══ GIVEN INFORMATION ══

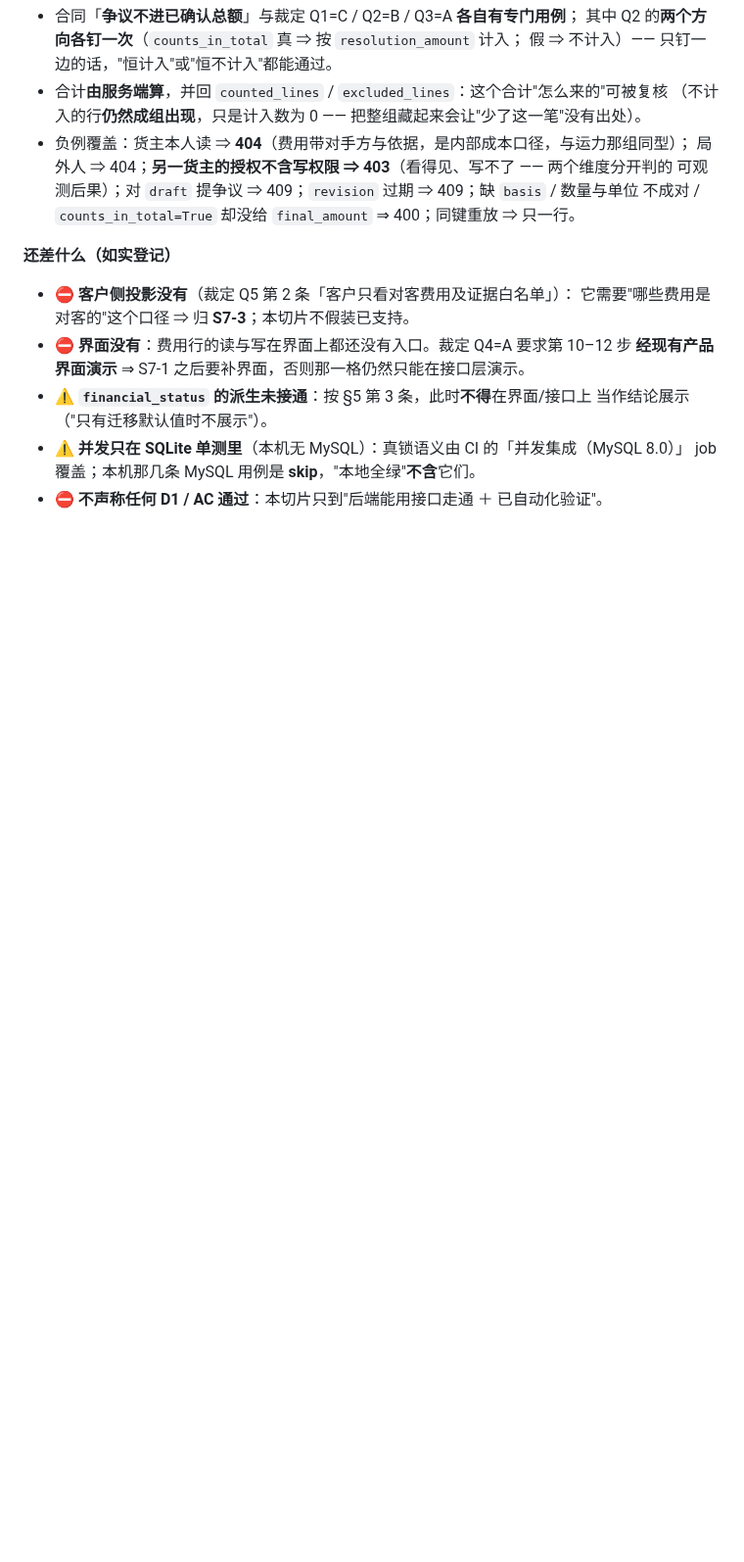
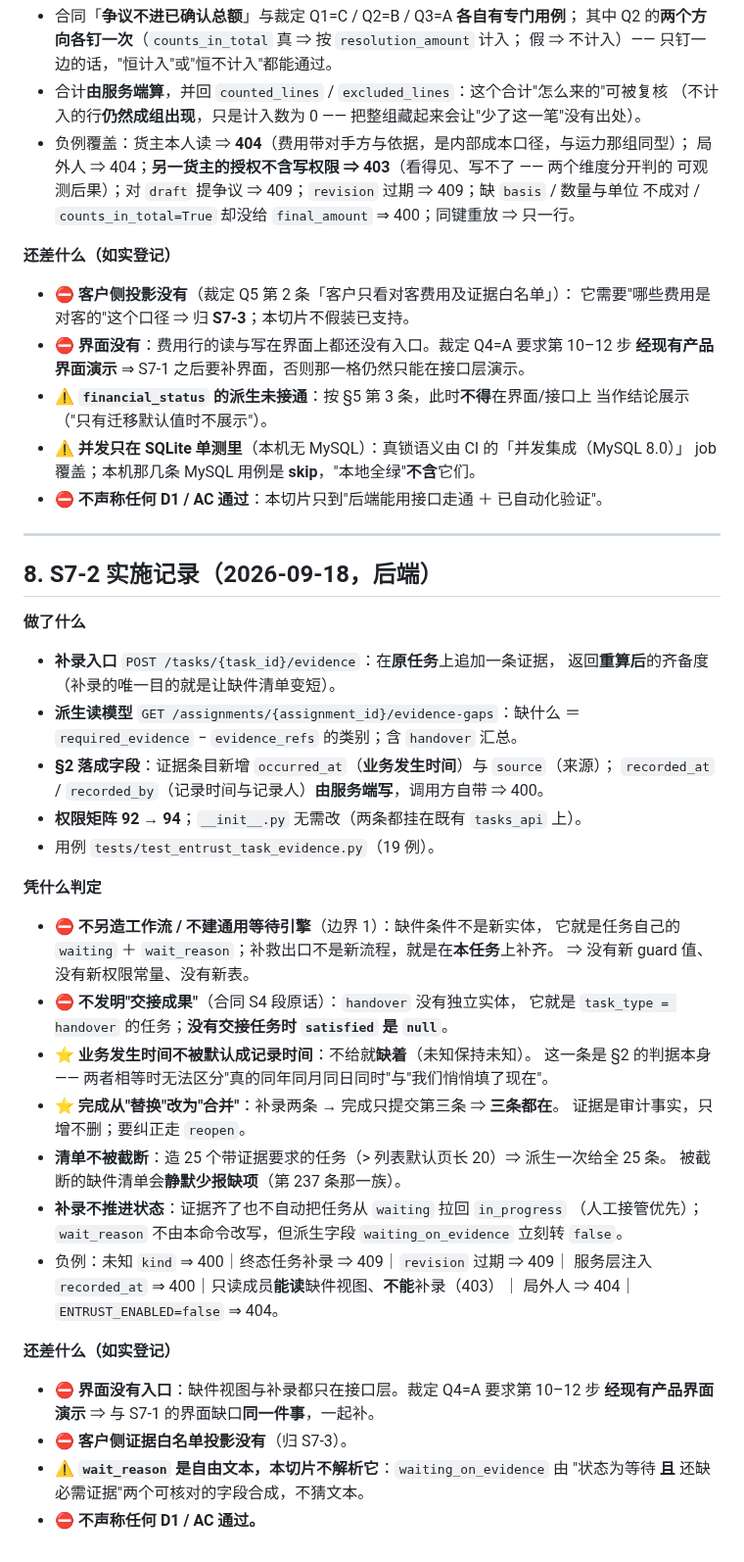
Before and after one commit to mo21cn/mo21cn-pinglu-didi, a Markdown page: docs/entrust/S7-第10-12步切片设计.md, the part around the change. Shown at 98% size. Drawn GitHub-style; blank space fills up the shorter version.

Commit message:
docs(entrust): 登记 S7-2（接口变更 #241 ＋ 切片设计 §8）
- DEMO-1-interface-delta.md 新增 #241：两条端点、四条边界、判据与**未做项**。
- S7-第10-12步切片设计.md 新增 §8 S7-2 实施记录：做了什么 / 凭什么判定 /
  还差什么（界面入口与客户侧投影，如实登记）。

```diff
--- a/docs/entrust/S7-第10-12步切片设计.md
+++ b/docs/entrust/S7-第10-12步切片设计.md
@@ -190,3 +190,47 @@ S7-1 / S7-2  →  S7-3（结算与收付依据）  →  S4-b（结案）  →  S
 * ⚠️ **并发只在 SQLite 单测里**（本机无 MySQL）：真锁语义由 CI 的「并发集成（MySQL 8.0）」
   job 覆盖；本机那几条 MySQL 用例是 **skip**，"本地全绿"**不含**它们。
 * ⛔ **不声称任何 D1 / AC 通过**：本切片只到"后端能用接口走通 ＋ 已自动化验证"。
+
+
+---
+
+## 8. S7-2 实施记录（2026-09-18，**后端**）
+
+**做了什么**
+
+* **补录入口** `POST /tasks/{task_id}/evidence`：在**原任务**上追加一条证据，
+  返回**重算后**的齐备度（补录的唯一目的就是让缺件清单变短）。
+* **派生读模型** `GET /assignments/{assignment_id}/evidence-gaps`：缺什么
+  ＝ `required_evidence` − `evidence_refs` 的类别；含 `handover` 汇总。
+* **§2 落成字段**：证据条目新增 `occurred_at`（**业务发生时间**）与 `source`（来源）；
+  `recorded_at` / `recorded_by`（记录时间与记录人）**由服务端写**，调用方自带 ⇒ 400。
+* **权限矩阵 92 → 94**；`__init__.py` 无需改（两条都挂在既有 `tasks_api` 上）。
+* 用例 `tests/test_entrust_task_evidence.py`（19 例）。
+
+**凭什么判定**
+
+* ⛔ **不另造工作流 / 不建通用等待引擎**（边界 1）：缺件条件不是新实体，
+  它就是任务自己的 `waiting` ＋ `wait_reason`；补救出口不是新流程，就是在**本任务**上补齐。
+  ⇒ 没有新 guard 值、没有新权限常量、没有新表。
+* ⛔ **不发明"交接成果"**（合同 S4 段原话）：`handover` 没有独立实体，
+  它就是 `task_type = handover` 的任务；**没有交接任务时 `satisfied` 是 `null`**。
+* ⭐ **业务发生时间不被默认成记录时间**：不给就**缺着**（未知保持未知）。
+  这一条是 §2 的判据本身 —— 两者相等时无法区分"真的同年同月同日同时"与"我们悄悄填了现在"。
+* ⭐ **完成从"替换"改为"合并"**：补录两条 → 完成只提交第三条 ⇒ **三条都在**。
+  证据是审计事实，只增不删；要纠正走 `reopen`。
+* **清单不被截断**：造 25 个带证据要求的任务（> 列表默认页长 20）⇒ 派生一次给全 25 条。
+  被截断的缺件清单会**静默少报缺项**（第 237 条那一族）。
+* **补录不推进状态**：证据齐了也不自动把任务从 `waiting` 拉回 `in_progress`
+  （人工接管优先）；`wait_reason` 不由本命令改写，但派生字段 `waiting_on_evidence` 立刻转 `false`。
+* 负例：未知 `kind` ⇒ 400｜终态任务补录 ⇒ 409｜`revision` 过期 ⇒ 409｜
+  服务层注入 `recorded_at` ⇒ 400｜只读成员**能读**缺件视图、**不能**补录（403）｜
+  局外人 ⇒ 404｜`ENTRUST_ENABLED=false` ⇒ 404。
+
+**还差什么（如实登记）**
+
+* ⛔ **界面没有入口**：缺件视图与补录都只在接口层。裁定 Q4=A 要求第 10–12 步
+  **经现有产品界面演示** ⇒ 与 S7-1 的界面缺口**同一件事**，一起补。
+* ⛔ **客户侧证据白名单投影没有**（归 S7-3）。
+* ⚠️ **`wait_reason` 是自由文本，本切片不解析它**：`waiting_on_evidence` 由
+  "状态为等待 **且** 还缺必需证据"两个可核对的字段合成，不猜文本。
+* ⛔ **不声称任何 D1 / AC 通过。**
```
Also changed, not shown: 1 other file.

═══

AIM OF THE EXERCISE.
Reproduce the listing exactly. Leave its pictures out.

WRITTEN RESPONSE.
Before and after one commit to mo21cn/mo21cn-pinglu-didi, a Markdown page: docs/entrust/S7-第10-12步切片设计.md, the part around the change. Shown at 98% size. Drawn GitHub-style; blank space fills up the shorter version.

Commit message:
docs(entrust): 登记 S7-2（接口变更 #241 ＋ 切片设计 §8）
- DEMO-1-interface-delta.md 新增 #241：两条端点、四条边界、判据与**未做项**。
- S7-第10-12步切片设计.md 新增 §8 S7-2 实施记录：做了什么 / 凭什么判定 /
  还差什么（界面入口与客户侧投影，如实登记）。

```diff
--- a/docs/entrust/S7-第10-12步切片设计.md
+++ b/docs/entrust/S7-第10-12步切片设计.md
@@ -190,3 +190,47 @@ S7-1 / S7-2  →  S7-3（结算与收付依据）  →  S4-b（结案）  →  S
 * ⚠️ **并发只在 SQLite 单测里**（本机无 MySQL）：真锁语义由 CI 的「并发集成（MySQL 8.0）」
   job 覆盖；本机那几条 MySQL 用例是 **skip**，"本地全绿"**不含**它们。
 * ⛔ **不声称任何 D1 / AC 通过**：本切片只到"后端能用接口走通 ＋ 已自动化验证"。
+
+
+---
+
+## 8. S7-2 实施记录（2026-09-18，**后端**）
+
+**做了什么**
+
+* **补录入口** `POST /tasks/{task_id}/evidence`：在**原任务**上追加一条证据，
+  返回**重算后**的齐备度（补录的唯一目的就是让缺件清单变短）。
+* **派生读模型** `GET /assignments/{assignment_id}/evidence-gaps`：缺什么
+  ＝ `required_evidence` − `evidence_refs` 的类别；含 `handover` 汇总。
+* **§2 落成字段**：证据条目新增 `occurred_at`（**业务发生时间**）与 `source`（来源）；
+  `recorded_at` / `recorded_by`（记录时间与记录人）**由服务端写**，调用方自带 ⇒ 400。
+* **权限矩阵 92 → 94**；`__init__.py` 无需改（两条都挂在既有 `tasks_api` 上）。
+* 用例 `tests/test_entrust_task_evidence.py`（19 例）。
+
+**凭什么判定**
+
+* ⛔ **不另造工作流 / 不建通用等待引擎**（边界 1）：缺件条件不是新实体，
+  它就是任务自己的 `waiting` ＋ `wait_reason`；补救出口不是新流程，就是在**本任务**上补齐。
+  ⇒ 没有新 guard 值、没有新权限常量、没有新表。
+* ⛔ **不发明"交接成果"**（合同 S4 段原话）：`handover` 没有独立实体，
+  它就是 `task_type = handover` 的任务；**没有交接任务时 `satisfied` 是 `null`**。
+* ⭐ **业务发生时间不被默认成记录时间**：不给就**缺着**（未知保持未知）。
+  这一条是 §2 的判据本身 —— 两者相等时无法区分"真的同年同月同日同时"与"我们悄悄填了现在"。
+* ⭐ **完成从"替换"改为"合并"**：补录两条 → 完成只提交第三条 ⇒ **三条都在**。
+  证据是审计事实，只增不删；要纠正走 `reopen`。
+* **清单不被截断**：造 25 个带证据要求的任务（> 列表默认页长 20）⇒ 派生一次给全 25 条。
+  被截断的缺件清单会**静默少报缺项**（第 237 条那一族）。
+* **补录不推进状态**：证据齐了也不自动把任务从 `waiting` 拉回 `in_progress`
+  （人工接管优先）；`wait_reason` 不由本命令改写，但派生字段 `waiting_on_evidence` 立刻转 `false`。
+* 负例：未知 `kind` ⇒ 400｜终态任务补录 ⇒ 409｜`revision` 过期 ⇒ 409｜
+  服务层注入 `recorded_at` ⇒ 400｜只读成员**能读**缺件视图、**不能**补录（403）｜
+  局外人 ⇒ 404｜`ENTRUST_ENABLED=false` ⇒ 404。
+
+**还差什么（如实登记）**
+
+* ⛔ **界面没有入口**：缺件视图与补录都只在接口层。裁定 Q4=A 要求第 10–12 步
+  **经现有产品界面演示** ⇒ 与 S7-1 的界面缺口**同一件事**，一起补。
+* ⛔ **客户侧证据白名单投影没有**（归 S7-3）。
+* ⚠️ **`wait_reason` 是自由文本，本切片不解析它**：`waiting_on_evidence` 由
+  "状态为等待 **且** 还缺必需证据"两个可核对的字段合成，不猜文本。
+* ⛔ **不声称任何 D1 / AC 通过。**
```
Also changed, not shown: 1 other file.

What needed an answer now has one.